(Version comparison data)
========

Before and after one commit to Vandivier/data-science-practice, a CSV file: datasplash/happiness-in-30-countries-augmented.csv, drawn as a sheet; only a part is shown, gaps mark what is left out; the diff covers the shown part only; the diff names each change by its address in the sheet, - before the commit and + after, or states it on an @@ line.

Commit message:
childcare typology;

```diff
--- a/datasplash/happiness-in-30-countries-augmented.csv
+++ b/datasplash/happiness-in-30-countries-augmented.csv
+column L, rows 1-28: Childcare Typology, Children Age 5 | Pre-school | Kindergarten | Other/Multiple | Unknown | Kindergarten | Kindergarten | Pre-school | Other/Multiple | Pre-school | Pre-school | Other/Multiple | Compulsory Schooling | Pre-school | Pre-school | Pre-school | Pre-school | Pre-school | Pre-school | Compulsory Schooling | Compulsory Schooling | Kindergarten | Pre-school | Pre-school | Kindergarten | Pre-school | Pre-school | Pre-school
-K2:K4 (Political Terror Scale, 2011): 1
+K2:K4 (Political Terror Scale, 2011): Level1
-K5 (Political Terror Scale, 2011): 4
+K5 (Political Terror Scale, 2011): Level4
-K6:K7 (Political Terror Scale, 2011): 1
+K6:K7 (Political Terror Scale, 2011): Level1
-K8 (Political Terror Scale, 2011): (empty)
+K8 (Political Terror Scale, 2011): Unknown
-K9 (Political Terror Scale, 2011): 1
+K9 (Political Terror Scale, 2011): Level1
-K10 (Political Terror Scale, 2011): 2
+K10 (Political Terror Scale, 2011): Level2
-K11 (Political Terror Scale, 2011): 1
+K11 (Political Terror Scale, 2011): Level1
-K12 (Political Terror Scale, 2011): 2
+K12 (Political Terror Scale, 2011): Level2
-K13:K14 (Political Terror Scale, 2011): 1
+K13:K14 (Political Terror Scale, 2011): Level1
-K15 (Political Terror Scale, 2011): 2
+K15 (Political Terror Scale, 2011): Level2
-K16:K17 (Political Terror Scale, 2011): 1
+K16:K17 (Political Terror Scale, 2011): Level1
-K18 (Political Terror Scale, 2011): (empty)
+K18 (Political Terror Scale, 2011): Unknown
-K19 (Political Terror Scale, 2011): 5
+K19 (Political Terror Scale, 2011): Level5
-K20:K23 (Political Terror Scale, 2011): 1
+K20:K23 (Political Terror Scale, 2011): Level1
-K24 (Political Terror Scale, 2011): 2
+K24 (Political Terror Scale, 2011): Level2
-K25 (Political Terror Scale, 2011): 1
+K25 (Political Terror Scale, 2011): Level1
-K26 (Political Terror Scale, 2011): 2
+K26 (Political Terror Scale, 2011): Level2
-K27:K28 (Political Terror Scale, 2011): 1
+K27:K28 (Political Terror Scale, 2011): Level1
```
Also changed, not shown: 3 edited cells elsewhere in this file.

========

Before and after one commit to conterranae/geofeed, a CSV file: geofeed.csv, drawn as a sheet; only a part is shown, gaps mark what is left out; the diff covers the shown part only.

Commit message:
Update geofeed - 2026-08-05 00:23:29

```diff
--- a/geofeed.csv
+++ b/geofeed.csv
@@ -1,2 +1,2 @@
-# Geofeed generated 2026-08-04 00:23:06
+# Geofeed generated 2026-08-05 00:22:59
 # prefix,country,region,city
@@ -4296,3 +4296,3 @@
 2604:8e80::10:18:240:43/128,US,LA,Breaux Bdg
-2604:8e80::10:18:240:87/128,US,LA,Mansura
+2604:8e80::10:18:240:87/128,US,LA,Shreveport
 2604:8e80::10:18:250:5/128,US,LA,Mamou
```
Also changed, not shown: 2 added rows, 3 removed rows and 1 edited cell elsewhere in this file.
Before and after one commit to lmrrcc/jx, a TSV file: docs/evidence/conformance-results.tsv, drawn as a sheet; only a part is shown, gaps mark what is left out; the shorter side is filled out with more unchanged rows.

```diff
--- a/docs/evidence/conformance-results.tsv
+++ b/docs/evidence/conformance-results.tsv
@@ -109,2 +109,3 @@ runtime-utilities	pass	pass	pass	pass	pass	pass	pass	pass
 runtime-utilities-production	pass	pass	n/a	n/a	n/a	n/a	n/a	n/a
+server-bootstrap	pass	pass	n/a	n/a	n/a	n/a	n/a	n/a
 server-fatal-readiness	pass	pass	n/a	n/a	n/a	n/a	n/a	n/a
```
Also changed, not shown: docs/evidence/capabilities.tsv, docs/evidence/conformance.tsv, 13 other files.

========

● **What the task asks**: Once the line with "Before and after one commit to lmrrcc/jx, a" is found in the records above, print exactly that line and every line after it through the line with "13 other files.".

● **Result**:
Before and after one commit to lmrrcc/jx, a TSV file: docs/evidence/conformance-results.tsv, drawn as a sheet; only a part is shown, gaps mark what is left out; the shorter side is filled out with more unchanged rows.

```diff
--- a/docs/evidence/conformance-results.tsv
+++ b/docs/evidence/conformance-results.tsv
@@ -109,2 +109,3 @@ runtime-utilities	pass	pass	pass	pass	pass	pass	pass	pass
 runtime-utilities-production	pass	pass	n/a	n/a	n/a	n/a	n/a	n/a
+server-bootstrap	pass	pass	n/a	n/a	n/a	n/a	n/a	n/a
 server-fatal-readiness	pass	pass	n/a	n/a	n/a	n/a	n/a	n/a
```
Also changed, not shown: docs/evidence/capabilities.tsv, docs/evidence/conformance.tsv, 13 other files.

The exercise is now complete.